**PROBLEM TO WORK ON:** Please find the lines in the entries below that contain the word "with", and copy each one.
──────── RECORDS SHOWN
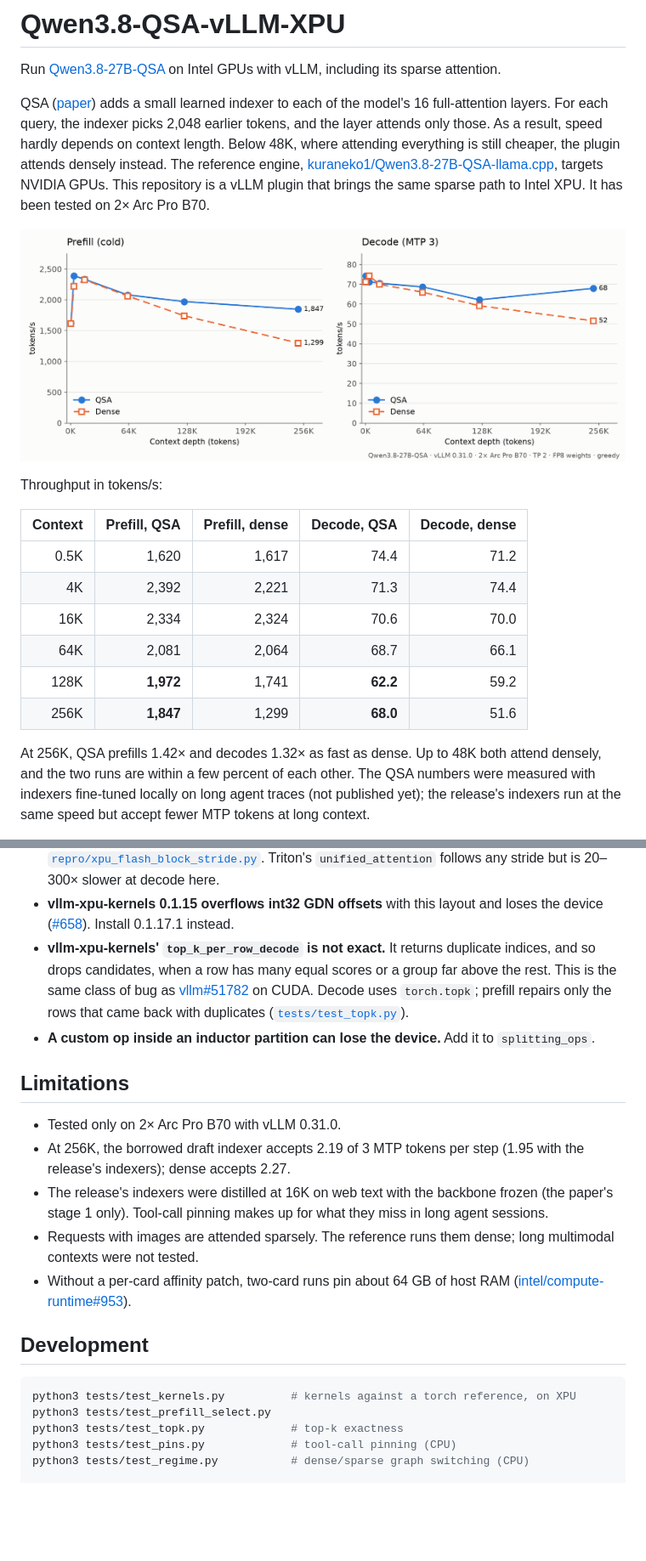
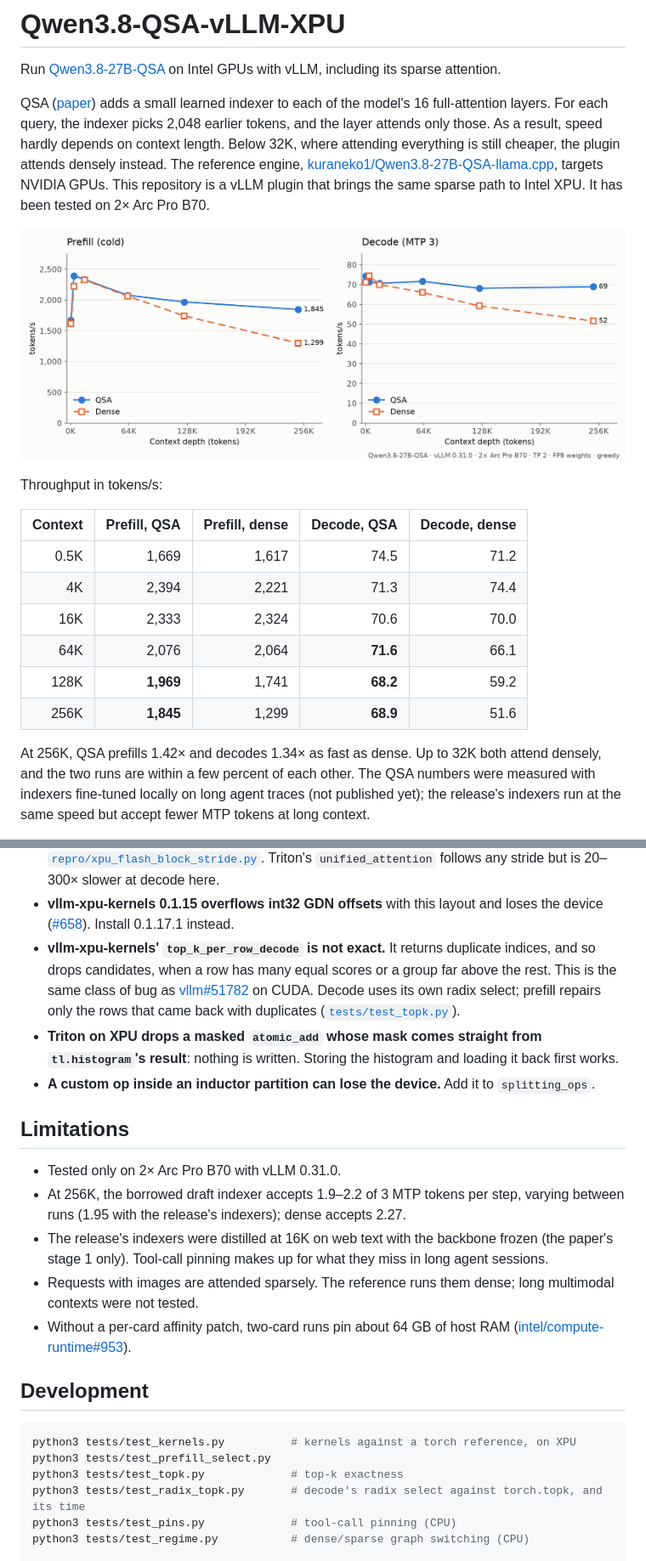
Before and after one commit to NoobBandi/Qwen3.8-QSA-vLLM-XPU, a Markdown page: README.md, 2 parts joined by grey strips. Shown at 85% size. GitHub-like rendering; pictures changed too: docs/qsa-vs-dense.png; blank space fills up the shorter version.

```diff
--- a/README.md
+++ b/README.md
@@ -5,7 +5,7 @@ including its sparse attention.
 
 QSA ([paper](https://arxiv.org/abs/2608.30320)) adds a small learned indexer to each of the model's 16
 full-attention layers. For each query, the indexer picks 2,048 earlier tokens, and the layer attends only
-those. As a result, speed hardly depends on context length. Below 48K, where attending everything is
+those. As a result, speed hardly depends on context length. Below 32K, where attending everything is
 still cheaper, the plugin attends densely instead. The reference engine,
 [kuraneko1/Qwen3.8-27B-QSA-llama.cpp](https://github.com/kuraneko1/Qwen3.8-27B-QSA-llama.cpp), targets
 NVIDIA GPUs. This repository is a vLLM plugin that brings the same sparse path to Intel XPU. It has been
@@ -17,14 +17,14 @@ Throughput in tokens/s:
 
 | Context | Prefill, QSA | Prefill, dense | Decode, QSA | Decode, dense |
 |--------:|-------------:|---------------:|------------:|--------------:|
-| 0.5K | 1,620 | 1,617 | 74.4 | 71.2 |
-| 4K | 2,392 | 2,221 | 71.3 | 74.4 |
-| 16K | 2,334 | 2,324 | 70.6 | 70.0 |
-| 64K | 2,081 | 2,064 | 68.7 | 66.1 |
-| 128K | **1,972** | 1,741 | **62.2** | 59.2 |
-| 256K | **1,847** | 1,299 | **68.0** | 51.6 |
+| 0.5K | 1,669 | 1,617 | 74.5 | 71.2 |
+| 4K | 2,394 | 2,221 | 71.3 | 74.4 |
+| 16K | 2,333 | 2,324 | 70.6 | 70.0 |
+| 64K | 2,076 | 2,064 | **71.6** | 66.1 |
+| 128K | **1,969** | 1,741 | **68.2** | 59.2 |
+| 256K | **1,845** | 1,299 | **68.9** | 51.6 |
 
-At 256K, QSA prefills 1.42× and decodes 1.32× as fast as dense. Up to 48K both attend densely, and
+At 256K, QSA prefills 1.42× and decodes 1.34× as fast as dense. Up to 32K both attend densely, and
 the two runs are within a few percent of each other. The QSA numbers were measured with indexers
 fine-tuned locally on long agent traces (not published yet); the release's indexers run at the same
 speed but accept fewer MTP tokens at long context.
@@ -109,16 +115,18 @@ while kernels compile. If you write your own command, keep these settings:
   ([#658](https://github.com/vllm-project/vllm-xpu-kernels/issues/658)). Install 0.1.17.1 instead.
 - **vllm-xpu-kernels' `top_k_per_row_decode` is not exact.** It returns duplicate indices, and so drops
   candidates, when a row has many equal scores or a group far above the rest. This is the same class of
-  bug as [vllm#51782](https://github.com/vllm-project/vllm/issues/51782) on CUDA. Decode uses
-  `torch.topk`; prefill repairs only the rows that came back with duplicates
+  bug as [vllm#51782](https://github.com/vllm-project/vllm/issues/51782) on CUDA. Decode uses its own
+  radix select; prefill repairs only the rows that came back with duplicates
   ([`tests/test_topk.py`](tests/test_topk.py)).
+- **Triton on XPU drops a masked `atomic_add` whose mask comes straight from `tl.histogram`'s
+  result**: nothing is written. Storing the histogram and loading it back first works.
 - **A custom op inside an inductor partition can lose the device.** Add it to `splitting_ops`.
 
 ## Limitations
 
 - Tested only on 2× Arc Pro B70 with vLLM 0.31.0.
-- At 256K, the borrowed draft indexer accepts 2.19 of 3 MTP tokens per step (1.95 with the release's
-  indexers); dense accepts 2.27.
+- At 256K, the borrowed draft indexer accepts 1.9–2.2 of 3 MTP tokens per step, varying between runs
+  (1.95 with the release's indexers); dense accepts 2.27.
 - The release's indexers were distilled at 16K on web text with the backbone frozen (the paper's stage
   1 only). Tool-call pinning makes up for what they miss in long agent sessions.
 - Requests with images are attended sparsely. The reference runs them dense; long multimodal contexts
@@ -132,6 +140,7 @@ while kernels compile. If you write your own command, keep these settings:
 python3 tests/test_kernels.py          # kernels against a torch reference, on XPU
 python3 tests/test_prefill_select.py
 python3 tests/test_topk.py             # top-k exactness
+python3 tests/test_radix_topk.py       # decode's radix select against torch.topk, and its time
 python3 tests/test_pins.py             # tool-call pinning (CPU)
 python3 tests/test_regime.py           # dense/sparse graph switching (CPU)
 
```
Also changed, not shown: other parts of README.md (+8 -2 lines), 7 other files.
────────────────
──────── RECORDS SHOWN
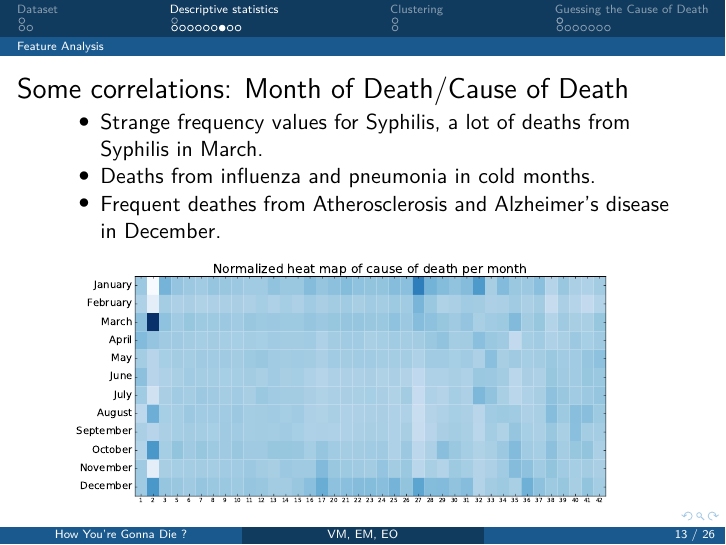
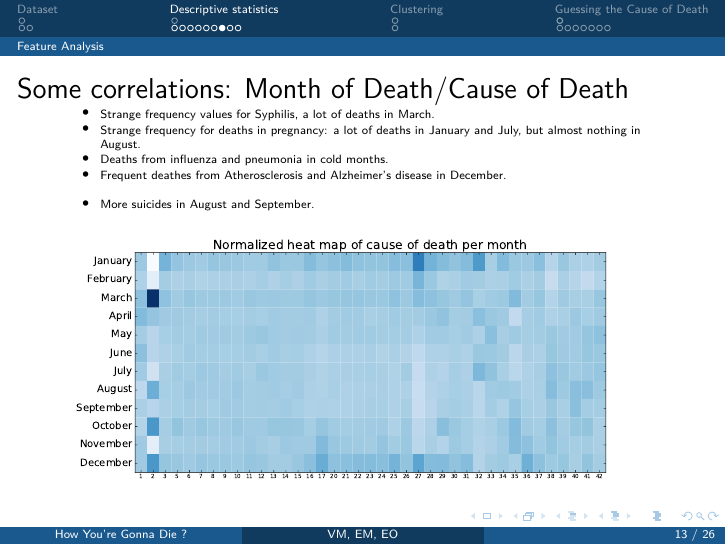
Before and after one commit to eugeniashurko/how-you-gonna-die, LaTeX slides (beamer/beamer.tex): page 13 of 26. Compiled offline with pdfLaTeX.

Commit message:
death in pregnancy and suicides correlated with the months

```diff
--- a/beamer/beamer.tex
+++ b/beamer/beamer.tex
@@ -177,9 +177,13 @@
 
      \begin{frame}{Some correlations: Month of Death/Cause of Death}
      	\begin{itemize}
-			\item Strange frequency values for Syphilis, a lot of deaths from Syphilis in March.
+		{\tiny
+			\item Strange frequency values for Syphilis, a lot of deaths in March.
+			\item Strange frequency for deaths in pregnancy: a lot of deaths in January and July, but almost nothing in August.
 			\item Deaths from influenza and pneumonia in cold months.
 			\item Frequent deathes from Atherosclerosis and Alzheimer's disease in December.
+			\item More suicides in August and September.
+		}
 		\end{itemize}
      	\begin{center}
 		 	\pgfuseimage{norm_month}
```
────────────────
**ANSWER SPACE:**
 the two runs are within a few percent of each other. The QSA numbers were measured with indexers
-  `torch.topk`; prefill repairs only the rows that came back with duplicates
+  radix select; prefill repairs only the rows that came back with duplicates
 - Tested only on 2× Arc Pro B70 with vLLM 0.31.0.
-- At 256K, the borrowed draft indexer accepts 2.19 of 3 MTP tokens per step (1.95 with the release's
+  (1.95 with the release's indexers); dense accepts 2.27.
 - The release's indexers were distilled at 16K on web text with the backbone frozen (the paper's stage
 - Requests with images are attended sparsely. The reference runs them dense; long multimodal contexts
Before and after one commit to eugeniashurko/how-you-gonna-die, LaTeX slides (beamer/beamer.tex): page 13 of 26. Compiled offline with pdfLaTeX.
death in pregnancy and suicides correlated with the months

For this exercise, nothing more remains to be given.